-- Opening Marker --

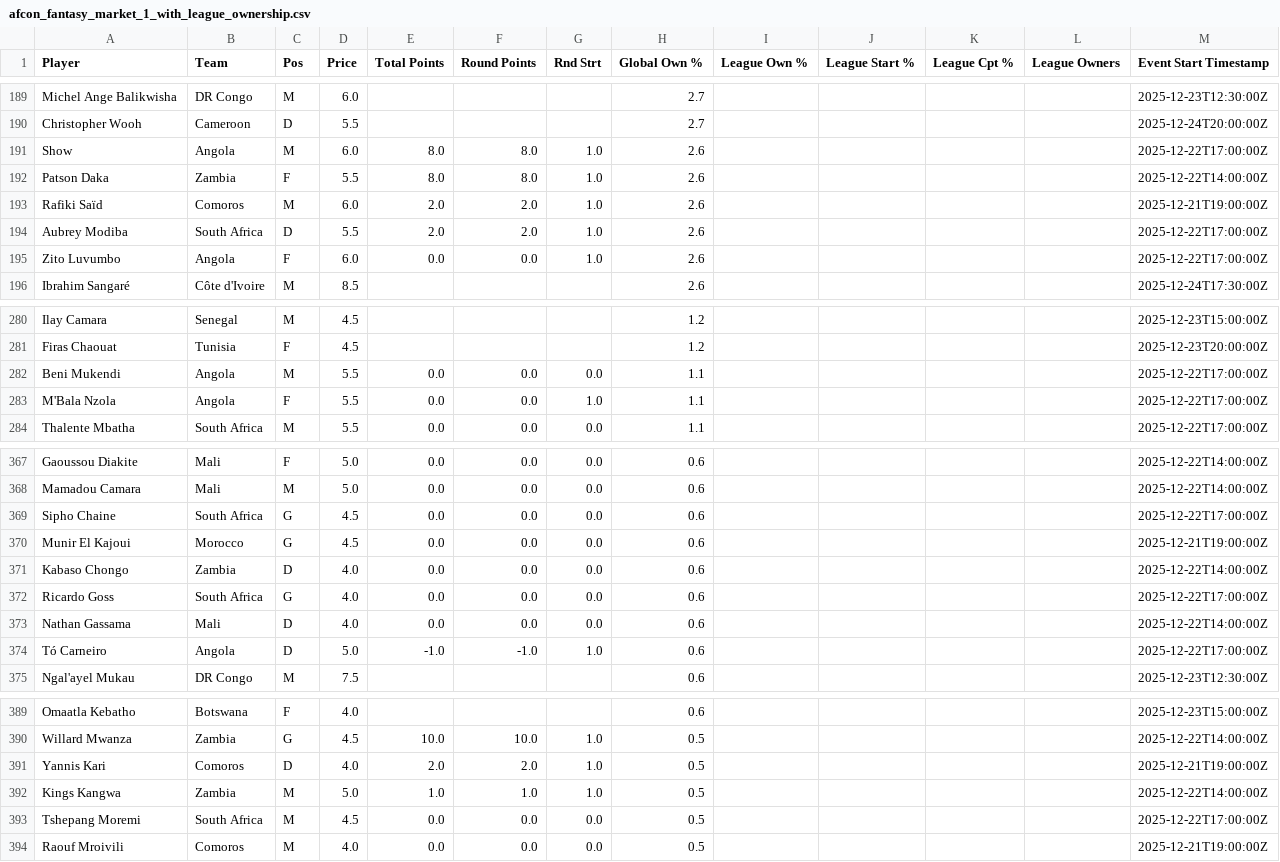
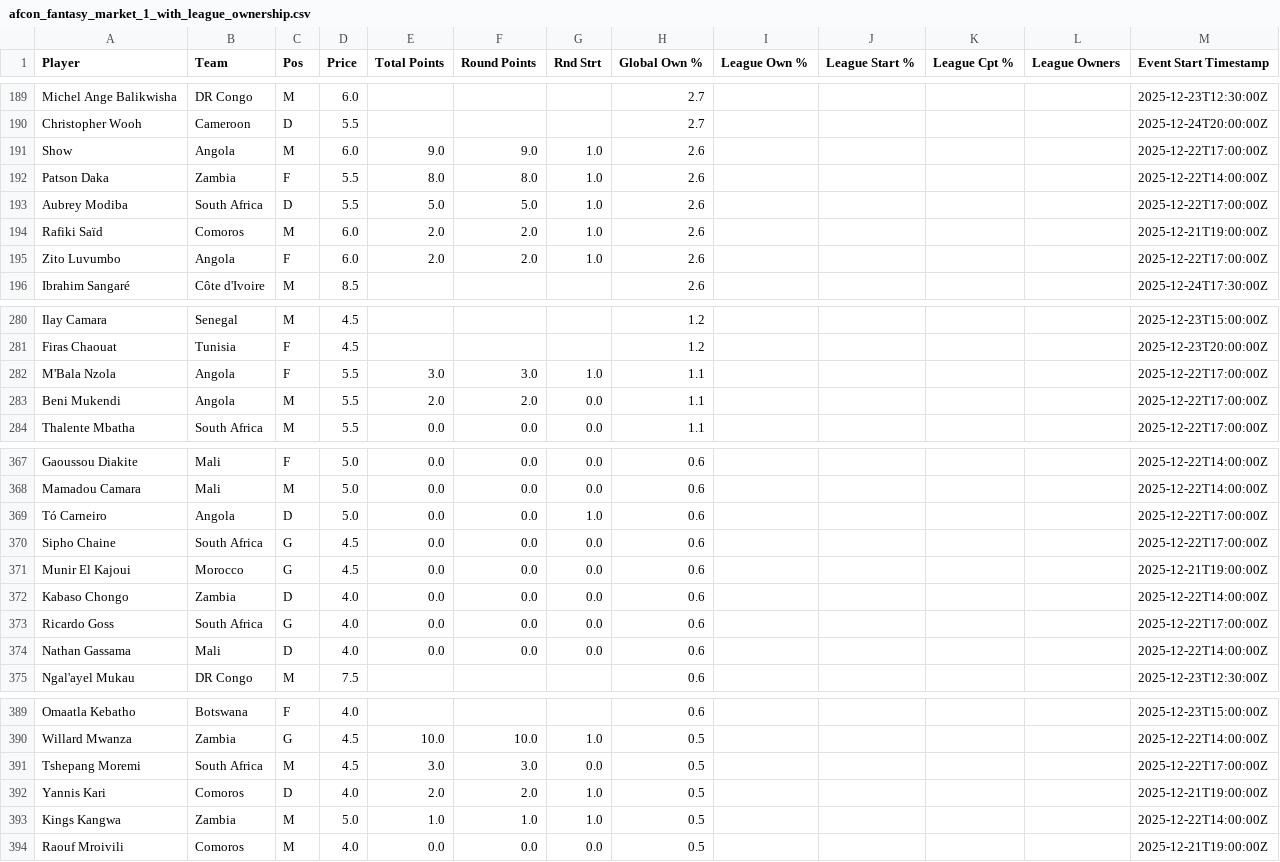
Before and after one commit to ds-oliver/afcon, a CSV file: data/afcon_fantasy_market_1_with_league_ownership.csv, drawn as a sheet; only a part is shown, gaps mark what is left out; the diff covers the shown part only.

```diff
--- a/data/afcon_fantasy_market_1_with_league_ownership.csv
+++ b/data/afcon_fantasy_market_1_with_league_ownership.csv
@@ -190,7 +190,7 @@ Michel Ange Balikwisha,DR Congo,M,6.0,,,,2.7,,,,,2025-12-23T12:30:00Z
 Christopher Wooh,Cameroon,D,5.5,,,,2.7,,,,,2025-12-24T20:00:00Z
-Show,Angola,M,6.0,8.0,8.0,1.0,2.6,,,,,2025-12-22T17:00:00Z
+Show,Angola,M,6.0,9.0,9.0,1.0,2.6,,,,,2025-12-22T17:00:00Z
 Patson Daka,Zambia,F,5.5,8.0,8.0,1.0,2.6,,,,,2025-12-22T14:00:00Z
+Aubrey Modiba,South Africa,D,5.5,5.0,5.0,1.0,2.6,,,,,2025-12-22T17:00:00Z
 Rafiki Saïd,Comoros,M,6.0,2.0,2.0,1.0,2.6,,,,,2025-12-21T19:00:00Z
-Aubrey Modiba,South Africa,D,5.5,2.0,2.0,1.0,2.6,,,,,2025-12-22T17:00:00Z
-Zito Luvumbo,Angola,F,6.0,0.0,0.0,1.0,2.6,,,,,2025-12-22T17:00:00Z
+Zito Luvumbo,Angola,F,6.0,2.0,2.0,1.0,2.6,,,,,2025-12-22T17:00:00Z
 Ibrahim Sangaré,Côte d'Ivoire,M,8.5,,,,2.6,,,,,2025-12-24T17:30:00Z
@@ -281,4 +281,4 @@ Ilay Camara,Senegal,M,4.5,,,,1.2,,,,,2025-12-23T15:00:00Z
 Firas Chaouat,Tunisia,F,4.5,,,,1.2,,,,,2025-12-23T20:00:00Z
-Beni Mukendi,Angola,M,5.5,0.0,0.0,0.0,1.1,,,,,2025-12-22T17:00:00Z
-M'Bala Nzola,Angola,F,5.5,0.0,0.0,1.0,1.1,,,,,2025-12-22T17:00:00Z
+M'Bala Nzola,Angola,F,5.5,3.0,3.0,1.0,1.1,,,,,2025-12-22T17:00:00Z
+Beni Mukendi,Angola,M,5.5,2.0,2.0,0.0,1.1,,,,,2025-12-22T17:00:00Z
 Thalente Mbatha,South Africa,M,5.5,0.0,0.0,0.0,1.1,,,,,2025-12-22T17:00:00Z
@@ -368,2 +368,3 @@ Gaoussou Diakite,Mali,F,5.0,0.0,0.0,0.0,0.6,,,,,2025-12-22T14:00:00Z
 Mamadou Camara,Mali,M,5.0,0.0,0.0,0.0,0.6,,,,,2025-12-22T14:00:00Z
+Tó Carneiro,Angola,D,5.0,0.0,0.0,1.0,0.6,,,,,2025-12-22T17:00:00Z
 Sipho Chaine,South Africa,G,4.5,0.0,0.0,0.0,0.6,,,,,2025-12-22T17:00:00Z
@@ -373,3 +374,2 @@ Ricardo Goss,South Africa,G,4.0,0.0,0.0,0.0,0.6,,,,,2025-12-22T17:00:00Z
 Nathan Gassama,Mali,D,4.0,0.0,0.0,0.0,0.6,,,,,2025-12-22T14:00:00Z
-Tó Carneiro,Angola,D,5.0,-1.0,-1.0,1.0,0.6,,,,,2025-12-22T17:00:00Z
 Ngal'ayel Mukau,DR Congo,M,7.5,,,,0.6,,,,,2025-12-23T12:30:00Z
@@ -390,5 +390,5 @@ Omaatla Kebatho,Botswana,F,4.0,,,,0.6,,,,,2025-12-23T15:00:00Z
 Willard Mwanza,Zambia,G,4.5,10.0,10.0,1.0,0.5,,,,,2025-12-22T14:00:00Z
+Tshepang Moremi,South Africa,M,4.5,3.0,3.0,0.0,0.5,,,,,2025-12-22T17:00:00Z
 Yannis Kari,Comoros,D,4.0,2.0,2.0,1.0,0.5,,,,,2025-12-21T19:00:00Z
 Kings Kangwa,Zambia,M,5.0,1.0,1.0,1.0,0.5,,,,,2025-12-22T14:00:00Z
-Tshepang Moremi,South Africa,M,4.5,0.0,0.0,0.0,0.5,,,,,2025-12-22T17:00:00Z
 Raouf Mroivili,Comoros,M,4.0,0.0,0.0,0.0,0.5,,,,,2025-12-21T19:00:00Z
```
Also changed, not shown: 1 added row, 1 removed row and 28 edited cells elsewhere in this file, data/afcon_fantasy_market_1.csv.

-- Closing Marker --

* WHAT THE EXERCISE ASKS:
Copy the lines above that hold the word "South".

* ANSWER BOX:
+Aubrey Modiba,South Africa,D,5.5,5.0,5.0,1.0,2.6,,,,,2025-12-22T17:00:00Z
-Aubrey Modiba,South Africa,D,5.5,2.0,2.0,1.0,2.6,,,,,2025-12-22T17:00:00Z
 Thalente Mbatha,South Africa,M,5.5,0.0,0.0,0.0,1.1,,,,,2025-12-22T17:00:00Z
 Sipho Chaine,South Africa,G,4.5,0.0,0.0,0.0,0.6,,,,,2025-12-22T17:00:00Z
@@ -373,3 +374,2 @@ Ricardo Goss,South Africa,G,4.0,0.0,0.0,0.0,0.6,,,,,2025-12-22T17:00:00Z
+Tshepang Moremi,South Africa,M,4.5,3.0,3.0,0.0,0.5,,,,,2025-12-22T17:00:00Z
-Tshepang Moremi,South Africa,M,4.5,0.0,0.0,0.0,0.5,,,,,2025-12-22T17:00:00Z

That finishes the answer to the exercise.